Feb. 13 (UPI) — Kei Saito, a member of the Japanese short track speed skating team at the Pyeongchang Winter Olympics, has tested positive for acetazolamide and been provisionally suspended, the Court of Arbitration for Sport said Tuesday.
It is the first registered case to CAS by the International Olympic Committee at these games. As reported by Kyodo News earlier, the 21-year-old Saito, a reserve on the men’s 5,000-meter relay team, failed an out-of-competition test in the lead-up to the games, CAS said in a statement.
In a hastily arranged press conference, the Japanese Olympic Committee said Saito was tested after training, just before he was about to go to bed at the athletes’ village in Gangneung on Feb. 4 — the day the short track team arrived in Pyeongchang. Three days later, the IOC notified them that the results came out positive for an A sample.
On Friday, CAS notified Saito of his ban and tested his B sample. The following evening, the IOC notified the JOC the B sample also came back positive.
Saito denied intentionally doping to CAS, which heard the athlete on Monday. He agreed to leave the Olympic village — the JOC would not disclose his whereabouts — and will also be indefinitely suspended from all International Skating Union competitions.
Saito emphatically denied in a statement he knowingly taking acetazolamide, which is a drug used to treat conditions like glaucoma, altitude sickness and epilepsy but works as a masking agent for steroids. It cannot be purchased in Japan without a prescription.
“I am extremely shocked by the test results that have come back,” the Kanagawa University senior said. “I have never once considered doping. I have never used anabolic steroids so I have never needed to try to hide it. I have no motive to use this substance nor do I have anything to gain by using this substance.”
“When I was tested on Jan. 29 during training camp, the results did not turn out any banned substances. The only way this substance could have entered my system is that I took it unknowingly and happened by accident.”
“The findings are beyond me and I plan to fight to prove my innocence. But right now, I do not want to be a disturbance to my team competing at the Olympic Games, so I have decided to accept the provisional suspension and will leave the team and the athletes’ village voluntarily.”
Yasuo Saito, head of the Japanese delegation, said the skater was “extremely shocked” and “could not comprehend” the test results. The delegation chief said once the Olympics are done, it will move to clear the athlete’s name.

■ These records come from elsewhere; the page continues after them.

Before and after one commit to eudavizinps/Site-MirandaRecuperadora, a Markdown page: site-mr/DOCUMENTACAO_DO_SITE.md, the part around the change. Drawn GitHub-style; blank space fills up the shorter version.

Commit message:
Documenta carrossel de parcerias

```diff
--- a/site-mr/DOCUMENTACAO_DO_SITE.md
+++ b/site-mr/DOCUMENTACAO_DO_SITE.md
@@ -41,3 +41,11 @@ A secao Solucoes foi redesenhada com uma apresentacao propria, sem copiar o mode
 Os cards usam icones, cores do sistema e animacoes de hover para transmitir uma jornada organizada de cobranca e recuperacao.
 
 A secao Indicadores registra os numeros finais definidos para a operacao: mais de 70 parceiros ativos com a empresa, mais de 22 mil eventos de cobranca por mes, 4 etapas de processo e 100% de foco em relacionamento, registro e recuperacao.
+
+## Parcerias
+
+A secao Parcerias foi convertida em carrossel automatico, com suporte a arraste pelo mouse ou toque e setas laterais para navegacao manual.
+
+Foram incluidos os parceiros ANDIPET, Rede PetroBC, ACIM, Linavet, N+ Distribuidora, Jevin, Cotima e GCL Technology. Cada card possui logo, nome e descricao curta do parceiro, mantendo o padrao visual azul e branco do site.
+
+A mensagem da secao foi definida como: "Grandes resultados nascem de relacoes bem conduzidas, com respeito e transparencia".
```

“This will be deliberated after the games,” he said. “Right now, we simply do not have the time to come up with the evidence to challenge the results of the A and B samples, which is why we accepted the provisional suspension and it’s the only reason why we did so.”
“We want to make it clear we have not admitted to a violation. I want to stress the ‘provisional’ part of this decision. We will offer him full support through this.”

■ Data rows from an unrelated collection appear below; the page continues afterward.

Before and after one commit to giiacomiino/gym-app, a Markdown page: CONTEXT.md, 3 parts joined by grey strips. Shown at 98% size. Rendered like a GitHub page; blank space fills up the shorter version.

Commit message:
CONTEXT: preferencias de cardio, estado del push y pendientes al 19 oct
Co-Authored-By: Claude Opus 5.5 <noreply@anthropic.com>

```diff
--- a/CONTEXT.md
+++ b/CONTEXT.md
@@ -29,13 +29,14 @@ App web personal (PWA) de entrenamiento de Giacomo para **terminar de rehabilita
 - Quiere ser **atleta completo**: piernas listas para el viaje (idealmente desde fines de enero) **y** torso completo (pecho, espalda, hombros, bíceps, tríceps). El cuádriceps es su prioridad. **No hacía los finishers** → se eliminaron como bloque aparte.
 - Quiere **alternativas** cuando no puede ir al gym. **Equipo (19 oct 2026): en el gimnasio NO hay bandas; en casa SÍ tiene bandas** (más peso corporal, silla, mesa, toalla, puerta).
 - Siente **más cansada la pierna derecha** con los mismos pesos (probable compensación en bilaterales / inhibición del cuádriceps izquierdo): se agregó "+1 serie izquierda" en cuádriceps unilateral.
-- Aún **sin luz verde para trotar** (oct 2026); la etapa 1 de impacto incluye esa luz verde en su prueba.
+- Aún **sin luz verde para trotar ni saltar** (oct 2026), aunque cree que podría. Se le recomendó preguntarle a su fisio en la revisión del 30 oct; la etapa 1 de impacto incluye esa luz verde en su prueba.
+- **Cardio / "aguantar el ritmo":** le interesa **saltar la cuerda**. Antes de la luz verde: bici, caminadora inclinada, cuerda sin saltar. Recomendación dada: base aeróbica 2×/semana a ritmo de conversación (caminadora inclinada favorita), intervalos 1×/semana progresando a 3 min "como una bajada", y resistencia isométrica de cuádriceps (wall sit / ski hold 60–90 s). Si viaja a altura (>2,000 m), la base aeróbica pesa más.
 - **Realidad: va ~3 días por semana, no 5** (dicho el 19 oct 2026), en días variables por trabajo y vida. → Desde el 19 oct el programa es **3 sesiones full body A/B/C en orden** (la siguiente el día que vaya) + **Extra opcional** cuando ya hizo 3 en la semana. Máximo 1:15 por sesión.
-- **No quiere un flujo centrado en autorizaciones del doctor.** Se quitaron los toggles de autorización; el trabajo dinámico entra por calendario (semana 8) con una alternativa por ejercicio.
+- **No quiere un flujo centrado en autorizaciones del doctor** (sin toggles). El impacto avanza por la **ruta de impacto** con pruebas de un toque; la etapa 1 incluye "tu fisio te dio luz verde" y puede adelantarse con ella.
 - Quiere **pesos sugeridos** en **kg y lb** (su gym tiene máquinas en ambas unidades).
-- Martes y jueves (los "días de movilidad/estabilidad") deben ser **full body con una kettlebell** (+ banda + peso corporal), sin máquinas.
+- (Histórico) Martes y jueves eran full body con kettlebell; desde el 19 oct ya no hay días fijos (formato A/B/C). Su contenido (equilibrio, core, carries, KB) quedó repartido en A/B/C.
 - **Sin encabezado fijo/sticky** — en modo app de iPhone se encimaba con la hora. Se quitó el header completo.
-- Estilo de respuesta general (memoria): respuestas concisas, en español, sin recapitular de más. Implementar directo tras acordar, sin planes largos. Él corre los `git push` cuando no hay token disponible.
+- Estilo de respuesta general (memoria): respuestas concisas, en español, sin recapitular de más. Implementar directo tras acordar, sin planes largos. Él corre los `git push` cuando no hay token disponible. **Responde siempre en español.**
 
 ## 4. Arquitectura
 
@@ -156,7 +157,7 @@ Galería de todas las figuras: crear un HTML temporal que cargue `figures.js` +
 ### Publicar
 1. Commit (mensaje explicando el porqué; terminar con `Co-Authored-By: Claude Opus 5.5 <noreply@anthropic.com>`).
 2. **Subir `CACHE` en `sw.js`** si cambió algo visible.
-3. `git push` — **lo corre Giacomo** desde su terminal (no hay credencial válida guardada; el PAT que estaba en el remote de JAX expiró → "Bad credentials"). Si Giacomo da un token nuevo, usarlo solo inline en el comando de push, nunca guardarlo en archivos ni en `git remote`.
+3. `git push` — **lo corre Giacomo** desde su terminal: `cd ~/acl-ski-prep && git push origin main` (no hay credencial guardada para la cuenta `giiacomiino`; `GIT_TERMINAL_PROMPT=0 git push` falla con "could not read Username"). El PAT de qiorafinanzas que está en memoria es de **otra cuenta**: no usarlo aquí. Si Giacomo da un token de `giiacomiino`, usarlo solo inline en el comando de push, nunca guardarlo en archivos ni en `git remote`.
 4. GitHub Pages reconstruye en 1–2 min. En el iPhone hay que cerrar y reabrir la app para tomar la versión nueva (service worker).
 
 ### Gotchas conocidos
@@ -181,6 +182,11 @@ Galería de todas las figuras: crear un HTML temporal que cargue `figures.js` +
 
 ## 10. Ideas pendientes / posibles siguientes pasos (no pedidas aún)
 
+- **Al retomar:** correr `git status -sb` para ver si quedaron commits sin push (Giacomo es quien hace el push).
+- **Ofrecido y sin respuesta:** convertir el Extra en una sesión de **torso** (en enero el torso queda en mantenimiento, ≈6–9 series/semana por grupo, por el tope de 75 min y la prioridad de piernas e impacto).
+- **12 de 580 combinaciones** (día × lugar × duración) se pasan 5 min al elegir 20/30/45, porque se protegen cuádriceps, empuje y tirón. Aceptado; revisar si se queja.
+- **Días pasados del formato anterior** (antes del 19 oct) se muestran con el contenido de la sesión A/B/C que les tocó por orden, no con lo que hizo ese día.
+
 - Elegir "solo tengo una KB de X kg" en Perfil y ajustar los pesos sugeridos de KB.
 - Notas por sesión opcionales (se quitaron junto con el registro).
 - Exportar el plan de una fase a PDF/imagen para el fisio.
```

Japan’s short track coach Tsutomu Kawasaki said he has a hard time believing Saito tried to cheat.
“I feel the same way as my athletes do — that I am shocked,” Kawasaki said. “He showed a lot of promise at a young age and has been well educated on doping. I still cannot fathom how his test results came back positive.”
“I have not been able to digest the situation. I just have to accept it for now. ‘Why?’ is all that I have been asking myself.”
In a revelation that has rocked the host of the 2020 Summer Olympics, the positive test is the first ever returned by a Japanese athlete at a Winter Olympics.
CAS’ statement read: “For the second time in the history of the Olympic Games after Rio 2016, the CAS is in charge of doping-related matters arising on the occasion of the games as a first-instance authority.”
“Final decisions rendered by the CAS (Anti-Doping Division) may be appealed before the CAS ad hoc Division in Pyeongchang or before the CAS in Lausanne after the end of the Olympic Winter Games.”
“For the first time, the international federations concerned may also intervene in the CAS ADD procedures in order that the same case be heard only once.”
IOC Director of Communications Mark Adams said in a daily briefing that “all sanctioning and testing is now completely independent of the IOC” and the case is “a matter of CAS.”
Saito, whose sister Hitomi is also competing in Pyeongchang, was a member of Japan’s 3,000-meter relay team that finished third at the 2013 and 2014 world juniors.
While Japan has had a relatively clean image and record with respect to doping, the nation, which is also putting its hand up for the 2026 Winter Games with Sapporo, has been hit with a recent spate of infringements.
In January, Yasuhiro Suzuki, a Tokyo Olympic hopeful in kayaking, spiked a fellow competitor’s drink with an anabolic steroid and now faces a lifetime ban.
In October, a university wrestler tested positive for a banned substance, drawing a two-year ban and the month before that, a collegiate swimmer also tested positive and was hit a seven-month suspension.
The most notable case of Japanese athletes violating anti-doping rules came at the 1984 Summer Olympics in Los Angeles, where members of the Japanese men’s volleyball team tested positive for a stimulant.